↓↓↓

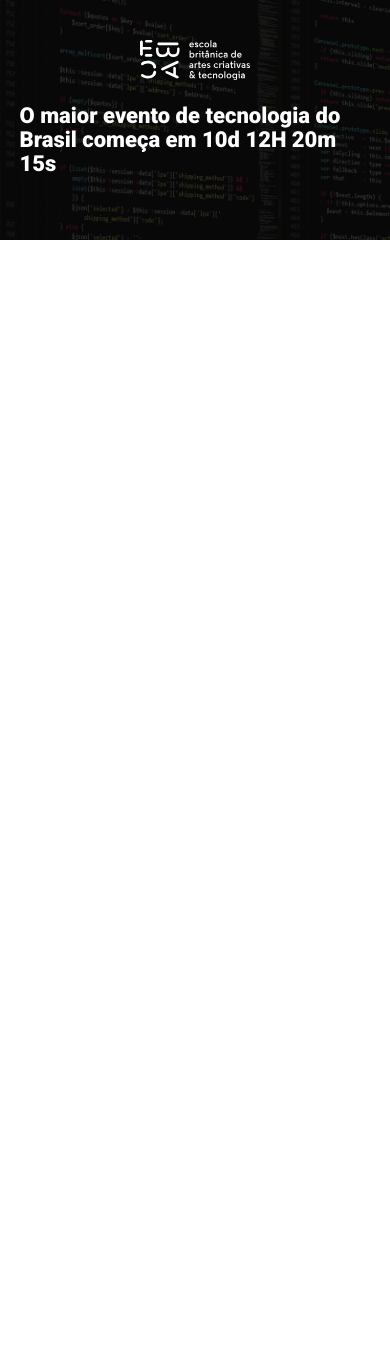
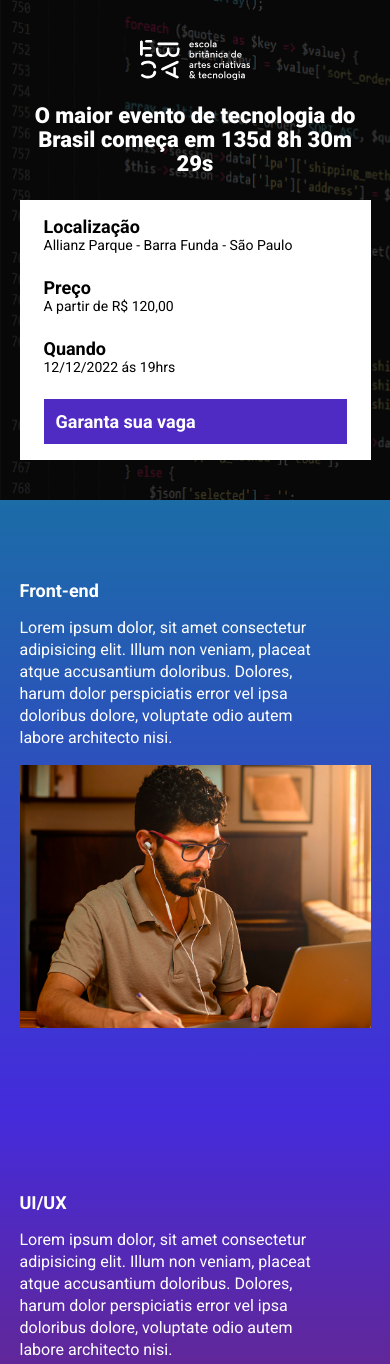
Before and after one commit to juliocjunior/ebac_tech_talks, a website built with Parcel: page src/index.html in a window 390 px wide. Shown: the top 1364 px of the page. Before the commit the page ends 844 px from the top, so only its background shows below. Built offline with nearby package versions, Linux system fonts and the light colour scheme.

Commit message:
criando a contagem regressiva

```diff
--- a/package.json
+++ b/package.json
@@ -2,8 +2,8 @@
   "name": "035-evento_ficticio",
   "version": "1.0.0",
   "description": "",
-  "main": "index.js",
   "scripts": {
+    "build": "parcel build src/index.html",
     "dev": "parcel src/index.html src/styles/main.scss src/scripts/main.js",
     "test": "echo \"Error: no test specified\" && exit 1"
   },
--- a/src/index.html
+++ b/src/index.html
@@ -8,17 +8,79 @@
     <link rel="preconnect" href="https://fonts.gstatic.com" crossorigin>
     <link href="https://fonts.googleapis.com/css2?family=Roboto:wght@100;300;400;700;900&display=swap" rel="stylesheet">
     <link rel="stylesheet" href="styles/main.scss">
+    <link rel="stylesheet" href="https://unpkg.com/aos@next/dist/aos.css" />
 </head>
 <body>
     <header class="hero">
         <div class="container">
             <img class="hero__logo" src="./images/ebac_logo.svg" alt="EBAC">
             <p class="hero__text">
-                O maior evento de tecnologia do Brasil começa em 10d 12H 20m 15s
+                O maior evento de tecnologia do Brasil começa em <span id="contador"></span>
             </p>
+            <div class="infos-bar">
+                <ul class="infos-bar__infos">
+                    <li class="infos-bar__infos__item">
+                        <b>Localização</b>
+                        Allianz Parque - Barra Funda - São Paulo
+                    </li>
+                    <li class="infos-bar__infos__item">
+                        <b>Preço</b>
+                        A partir de R$ 120,00
+                    </li>
+                    <li class="infos-bar__infos__item">
+                        <b>Quando</b>
+                        12/12/2022 ás 19hrs
+                    </li>
+                </ul>
+
+                <a class="button button--primary" href="#">
+                    Garanta sua vaga
+                </a>
+            </div>
         </div>
     </header>
 
+    <section class="event event--frontend" >
+        <div class="container" data-aos="fade-right">
+            <div class="event__details">
+                <h2 class="event__details__title">Front-end</h2>
+                <p class="event__details__description">Lorem ipsum dolor, sit amet consectetur adipisicing elit. Illum non veniam, placeat atque accusantium doloribus. Dolores, harum dolor perspiciatis error vel ipsa doloribus dolore, voluptate odio autem labore architecto nisi.</p>
+            </div>
+            <img class="event__image" src="./images/frontend.png" alt="front-end">
+        </div>
+    </section>
+
+    <section class="event event--ui-ux event--image-left" >
+        <div class="container" data-aos="fade-left">
+            <div class="event__details">
+                <h2 class="event__details__title">UI/UX</h2>
+                <p class="event__details__description">Lorem ipsum dolor, sit amet consectetur adipisicing elit. Illum non veniam, placeat atque accusantium doloribus. Dolores, harum dolor perspiciatis error vel ipsa doloribus dolore, voluptate odio autem labore architecto nisi.</p>
+            </div>
+            <img class="event__image" src="./images/frontend.png" alt="front-end">
+        </div>
+    </section>
+
+    <section class="event event--data-science">
+        <div class="container" data-aos="fade-right">
+            <div class="event__details">
+                <h2 class="event__details__title">Data Science</h2>
+                <p class="event__details__description">Lorem ipsum dolor, sit amet consectetur adipisicing elit. Illum non veniam, placeat atque accusantium doloribus. Dolores, harum dolor perspiciatis error vel ipsa doloribus dolore, voluptate odio autem labore architecto nisi.</p>
+            </div>
+            <img class="event__image" src="./images/frontend.png" alt="front-end">
+        </div>
+    </section>
+
+    <section class="event event--backend event--image-left">
+        <div class="container" data-aos="fade-left">
+            <div class="event__details">
+                <h2 class="event__details__title">Backend</h2>
+                <p class="event__details__description">Lorem ipsum dolor, sit amet consectetur adipisicing elit. Illum non veniam, placeat atque accusantium doloribus. Dolores, harum dolor perspiciatis error vel ipsa doloribus dolore, voluptate odio autem labore architecto nisi.</p>
+            </div>
+            <img class="event__image" src="./images/frontend.png" alt="front-end">
+        </div>
+    </section>
+
+    <script src="https://unpkg.com/aos@next/dist/aos.js"></script>
     <script src="scripts/main.js"></script>
 </body>
 </html>
--- a/src/scripts/main.js
+++ b/src/scripts/main.js
@@ -1 +1,33 @@
-console.log('ola mundo');
+AOS.init();
+
+const dataDoEvento = new Date('Dec 12, 2023 19:00:00');
+const timeStampDoEvento = dataDoEvento.getTime();
+
+const contaAsHoras = setInterval(function () {
+    const agora = new Date();
+    const timeStampAtual = agora.getTime();
+
+    const distanciaAteOEvento = timeStampDoEvento - timeStampAtual;
+
+    const diaEmMs = 1000 * 60 * 60 * 24;
+    const horaEmMs = 1000 * 60 * 60;
+    const minutosEmMs = 1000 * 60;
+
+    const diasAteOEvento = Math.floor(distanciaAteOEvento / diaEmMs);
+    const horaAteOEvento = Math.floor((distanciaAteOEvento % diaEmMs) / horaEmMs);
+    const minutosAteOEvento = Math.floor((distanciaAteOEvento % horaEmMs) / minutosEmMs);
+    const segundosAteOEvento = Math.floor((distanciaAteOEvento % minutosEmMs) / 1000);
+
+
+    console.log(diasAteOEvento);
+    console.log(horaAteOEvento);
+    console.log(minutosAteOEvento);
+    console.log(segundosAteOEvento);
+
+    document.getElementById('contador').innerHTML = `${diasAteOEvento}d ${horaAteOEvento}h ${minutosAteOEvento}m ${segundosAteOEvento}s`;
+
+    if (distanciaAteOEvento < 0) {
+        clearInterval(contaAsHoras);
+        document.getElementById('contador').innerHTML = 'Evento expirado'
+    }
+}, 1000);
--- /dev/null
+++ b/src/styles/_event.scss
@@ -0,0 +1,63 @@
+@use 'variables';
+
+.event {
+    padding: 80px 0;
+
+    &--frontend {
+        background-image: linear-gradient(variables.$blue1, variables.$blue2);
+    }
+
+    &--ui-ux {
+        background-image: linear-gradient(variables.$blue2, variables.$pink);
+    }
+
+    &--data-science {
+        background-image: linear-gradient(variables.$pink, variables.$yellow);
+    }
+
+    &--backend {
+        background-image: linear-gradient(variables.$yellow, variables.$pink);
+    }
+
+    &--image-left {
+        .container {
+            flex-direction: row-reverse;
+        }
+    }
+
+    .container {
+        display: flex;
+        gap: 40px;
+    }
+
+    &__image {
+        max-width: 360px;
+    }
+
+    &__details {
+        margin-right: 40px;
+        &__title {
+            font-size: 18px;
+            font-weight: bold;
+            margin-bottom: 16px;
+        }
+
+        &__description {
+            line-height: 22px;
+        }
+    }
+
+    @media (max-width: 640px) {
+        .container {
+            display: block;
+        }
+
+        &__image {
+            width: 100%;
+        }
+
+        &__details {
+            margin-bottom: 16px;
+        }
+    }
+}
--- a/src/styles/_hero.scss
+++ b/src/styles/_hero.scss
@@ -1,3 +1,5 @@
+@use 'variables';
+
 .hero {
     padding-top: 64px;
     padding-bottom: 100px;
@@ -16,7 +18,7 @@
         left: 0;
         width: 100%;
         height: 100%;
-        background-color: #000;
+        background-color: variables.$secondaryTextColor;
         content: '';
         opacity: 0.7;
     }
@@ -27,6 +29,7 @@
         font-size: 40px;
         line-height: 56px;
         font-weight: 800;
+        text-align: center;
     }
 
     &__logo {
--- /dev/null
+++ b/src/styles/_variables.scss
@@ -0,0 +1,8 @@
+$textColor: #fff;
+$secondaryTextColor: #000;
+
+$blue1: #1b6ca7;
+$blue2: #442bdb;
+$pink: #89223b;
+$yellow: #9c791d;
+$purple: #4f2ac3;
--- /dev/null
+++ b/src/styles/components/_buttons.scss
@@ -0,0 +1,26 @@
+@use '../variables';
+
+.button {
+    padding: 12px;
+    font-size: 18px;
+    font-weight: bold;
+    text-decoration: none;
+    text-align: center;
+    white-space: nowrap;
+
+    &--primary {
+        color: #fff;
+        background-color: variables.$purple;
+    }
+
+    @media (max-width:640px) {
+        display: flex;
+        width: 100%;
+        align-items: center;
+    }
+
+    @media (max-width: 1024px) {
+        display: flex;
+        align-items: center;
+    }
+}
--- /dev/null
+++ b/src/styles/components/_infosbar.scss
@@ -0,0 +1,37 @@
+@use '../variables';
+
+.infos-bar {
+    padding: 16px 24px;
+    background-color: #fff;
+    display: flex;
+    justify-content: space-between;
+
+    &__infos {
+        display: flex;
+        gap: 40px;
+
+        &__item {
+            font-size: 14px;
+            color: variables.$secondaryTextColor;
+
+            b {
+                color: variables.$secondaryTextColor;
+                font-size: 18px;
+                display: block;
+            }
+        }
+    }
+
+    @media (max-width:640px) {
+        display: block;
+
+        &__infos {
+            display: block;
+
+            &__item {
+                margin-bottom: 24px;
+
+            }
+        }
+    }
+}
--- a/src/styles/main.scss
+++ b/src/styles/main.scss
@@ -1,11 +1,16 @@
 @use 'hero';
+@use 'event';
+@use 'components/infosbar';
+@use 'components/buttons';
+@use 'variables';
 
 * {
     margin: 0;
     padding: 0;
     box-sizing: border-box;
     font-family: Roboto, sans-serif;
-    color: #fff;
+    color: variables.$textColor;
+    list-style: none;
 }
 
 .container {
```
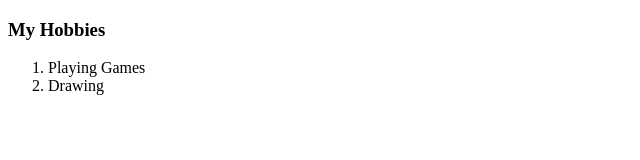
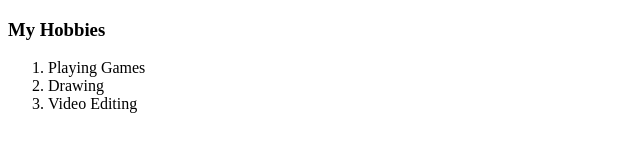
Before and after one commit to raelynscarlett/cv, a plain HTML site: page hobbies.html in a window 1280 px wide. Shown: the whole page, without its empty margins (0-640 px from the left). Drawn offline with Linux system fonts and the light colour scheme.

Commit message:
Update hobbies.html

```diff
--- a/hobbies.html
+++ b/hobbies.html
@@ -9,6 +9,7 @@
     <ol>
       <li>Playing Games</li>
       <li>Drawing</li>
+      <li>Video Editing</li>
     </ol>
   </body>
 </html>
```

↑↑↑

◆ **YOUR TASK**: All lines in the listing above that contain "href" should be shown.

◆ **RESPONSE AREA**:
     <link rel="preconnect" href="https://fonts.gstatic.com" crossorigin>
     <link href="https://fonts.googleapis.com/css2?family=Roboto:wght@100;300;400;700;900&display=swap" rel="stylesheet">
     <link rel="stylesheet" href="styles/main.scss">
+    <link rel="stylesheet" href="https://unpkg.com/aos@next/dist/aos.css" />
+                <a class="button button--primary" href="#">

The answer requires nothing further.